The push and pull strategy of the GOALAN project resulted in the signing of contracts between several high-end hotels and MSME groups around the Lake Naivasha Basin. Through contract farming, MSMEs are guaranteed that their sustainable produce will find a market which offers them a better price and buyers are assured a stable supply of fresh fruits and vegetables.

After the initial success of cultivating sustainable fruits and vegetables, the project is now working with public procurers (governmental institutions, schools, prisons) to identify ways the MSMEs can supply their produce to these institutions. With the support from the county governments of Nakuru, Narok and Nyandarua, the GOALAN project hopes new contracts with public procurers can soon be facilitated.

Field demonstration on sustainable potato production

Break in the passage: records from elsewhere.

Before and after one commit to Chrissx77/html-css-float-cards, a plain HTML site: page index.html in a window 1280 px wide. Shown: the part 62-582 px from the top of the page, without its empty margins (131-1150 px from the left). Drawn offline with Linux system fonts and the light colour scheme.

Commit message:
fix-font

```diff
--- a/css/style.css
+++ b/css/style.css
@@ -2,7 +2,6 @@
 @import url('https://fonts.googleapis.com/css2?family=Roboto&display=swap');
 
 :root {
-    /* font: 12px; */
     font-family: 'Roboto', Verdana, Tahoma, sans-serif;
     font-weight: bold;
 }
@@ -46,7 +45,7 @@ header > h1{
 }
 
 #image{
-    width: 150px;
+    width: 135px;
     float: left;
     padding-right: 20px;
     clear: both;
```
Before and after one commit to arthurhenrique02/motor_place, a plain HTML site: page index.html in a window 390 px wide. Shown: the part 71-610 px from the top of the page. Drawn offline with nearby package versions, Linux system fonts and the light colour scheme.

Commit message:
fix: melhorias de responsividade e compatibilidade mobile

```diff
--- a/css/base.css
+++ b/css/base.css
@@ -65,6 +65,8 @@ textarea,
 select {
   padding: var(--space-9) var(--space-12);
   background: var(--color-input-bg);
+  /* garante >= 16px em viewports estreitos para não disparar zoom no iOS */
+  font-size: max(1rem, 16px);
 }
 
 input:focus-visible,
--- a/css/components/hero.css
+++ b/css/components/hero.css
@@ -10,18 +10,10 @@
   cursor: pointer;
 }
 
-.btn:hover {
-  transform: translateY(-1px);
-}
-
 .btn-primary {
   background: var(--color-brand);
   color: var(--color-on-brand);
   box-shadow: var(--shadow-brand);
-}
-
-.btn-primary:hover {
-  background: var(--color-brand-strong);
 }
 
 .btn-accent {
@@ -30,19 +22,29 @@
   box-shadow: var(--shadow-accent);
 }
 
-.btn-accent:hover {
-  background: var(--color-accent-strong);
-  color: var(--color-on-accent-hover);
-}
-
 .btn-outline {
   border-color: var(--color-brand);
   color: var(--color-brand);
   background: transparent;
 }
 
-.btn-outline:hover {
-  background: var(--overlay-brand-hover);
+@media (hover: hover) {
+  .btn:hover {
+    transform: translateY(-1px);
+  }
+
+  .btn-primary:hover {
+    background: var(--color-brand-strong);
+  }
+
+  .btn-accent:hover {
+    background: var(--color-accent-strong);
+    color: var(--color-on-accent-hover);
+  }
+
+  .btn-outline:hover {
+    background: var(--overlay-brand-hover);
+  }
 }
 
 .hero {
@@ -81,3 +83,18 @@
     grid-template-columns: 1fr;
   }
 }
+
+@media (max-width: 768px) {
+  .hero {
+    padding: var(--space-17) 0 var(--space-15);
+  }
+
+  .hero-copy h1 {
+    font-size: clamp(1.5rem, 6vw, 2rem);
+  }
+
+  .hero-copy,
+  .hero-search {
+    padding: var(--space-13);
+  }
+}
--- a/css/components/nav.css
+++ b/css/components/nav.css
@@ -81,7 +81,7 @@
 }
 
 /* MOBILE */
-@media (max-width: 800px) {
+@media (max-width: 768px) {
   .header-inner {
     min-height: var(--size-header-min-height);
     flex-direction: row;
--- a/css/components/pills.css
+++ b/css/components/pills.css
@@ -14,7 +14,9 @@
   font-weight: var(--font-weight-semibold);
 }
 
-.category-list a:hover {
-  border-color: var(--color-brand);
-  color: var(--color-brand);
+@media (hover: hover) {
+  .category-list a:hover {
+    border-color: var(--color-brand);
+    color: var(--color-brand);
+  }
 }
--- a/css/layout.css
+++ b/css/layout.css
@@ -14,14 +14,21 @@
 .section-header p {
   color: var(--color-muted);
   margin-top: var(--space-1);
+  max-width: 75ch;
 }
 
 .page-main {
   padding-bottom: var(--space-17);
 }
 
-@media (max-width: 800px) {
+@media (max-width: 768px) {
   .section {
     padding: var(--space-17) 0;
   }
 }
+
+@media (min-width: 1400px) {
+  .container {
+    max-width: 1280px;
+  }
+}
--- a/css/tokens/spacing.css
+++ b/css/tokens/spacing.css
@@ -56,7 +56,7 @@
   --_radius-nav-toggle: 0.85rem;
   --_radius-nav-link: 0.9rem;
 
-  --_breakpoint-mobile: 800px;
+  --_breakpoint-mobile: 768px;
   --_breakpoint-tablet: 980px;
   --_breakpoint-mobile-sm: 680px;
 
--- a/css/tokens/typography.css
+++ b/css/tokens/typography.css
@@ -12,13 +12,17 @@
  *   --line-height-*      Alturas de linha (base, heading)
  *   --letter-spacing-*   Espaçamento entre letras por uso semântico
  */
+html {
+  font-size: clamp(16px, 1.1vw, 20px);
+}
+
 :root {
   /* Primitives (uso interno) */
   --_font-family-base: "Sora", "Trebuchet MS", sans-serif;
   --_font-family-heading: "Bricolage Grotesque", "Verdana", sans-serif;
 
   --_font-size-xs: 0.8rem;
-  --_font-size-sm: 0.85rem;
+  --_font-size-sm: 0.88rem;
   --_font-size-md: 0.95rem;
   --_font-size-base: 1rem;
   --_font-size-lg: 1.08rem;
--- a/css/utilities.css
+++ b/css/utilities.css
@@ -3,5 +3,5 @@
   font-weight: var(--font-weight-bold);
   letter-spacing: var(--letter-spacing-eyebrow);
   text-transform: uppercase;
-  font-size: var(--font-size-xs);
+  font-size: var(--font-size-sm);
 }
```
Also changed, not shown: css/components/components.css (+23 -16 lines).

Value addition          

Around 200 target MSMEs expressed their interest in the capacity-building training in harvesting and post-harvest handling techniques so they can add value to their horticultural produce. Through proper harvesting and post-harvest techniques, MSMEs can reduce the loss of harvest, ensuring good quality produce reach the markets and consumers.

The GOALAN project facilitated the train the trainer programme (ToT) to develop new products from the horticultural produce. This helps diversify the MSMEs’ products as they often cannot sell all their fruits and vegetables and have to discard them or use them as cattle feed. Creating new products adds value and gives the not-so-perfect fruits or vegetables new life. The GOALAN project promotes sustainable food systems where food is not wasted but instead ‘recycled’ to preserve its nutritious values.

Women and youth empowerment

Through the (ToT) programme for youths and women, the GOALAN project creates a pool of ‘change agents’ who will further share their knowledge on sustainable horticultural practices (SCP) with other farmers and entrepreneurs in their villages. During the 3-day programme, the youth and women were introduced to Irish potato and Brassicas production (Cabbages, Spinach, Kale, Broccoli and Lettuce) and also learned how to add value to their produce. Through practical field demonstrations, they were also shown how to prepare the land for planting and received information on marketing as well. They were also taught about potato storage structures, seed production and the safe and effective use of pesticides. Most importantly, the group also received guidance regarding access to finance.

For more information on the GOALAN project, please contact Kartika Anggraeni.

[1] The role of women in agriculture Prepared by the SOFA Team and Cheryl Doss

[2] The Food and Agriculture Organization (FAO) of the United Nations: The future of Africa’s Agriculture rests with the youth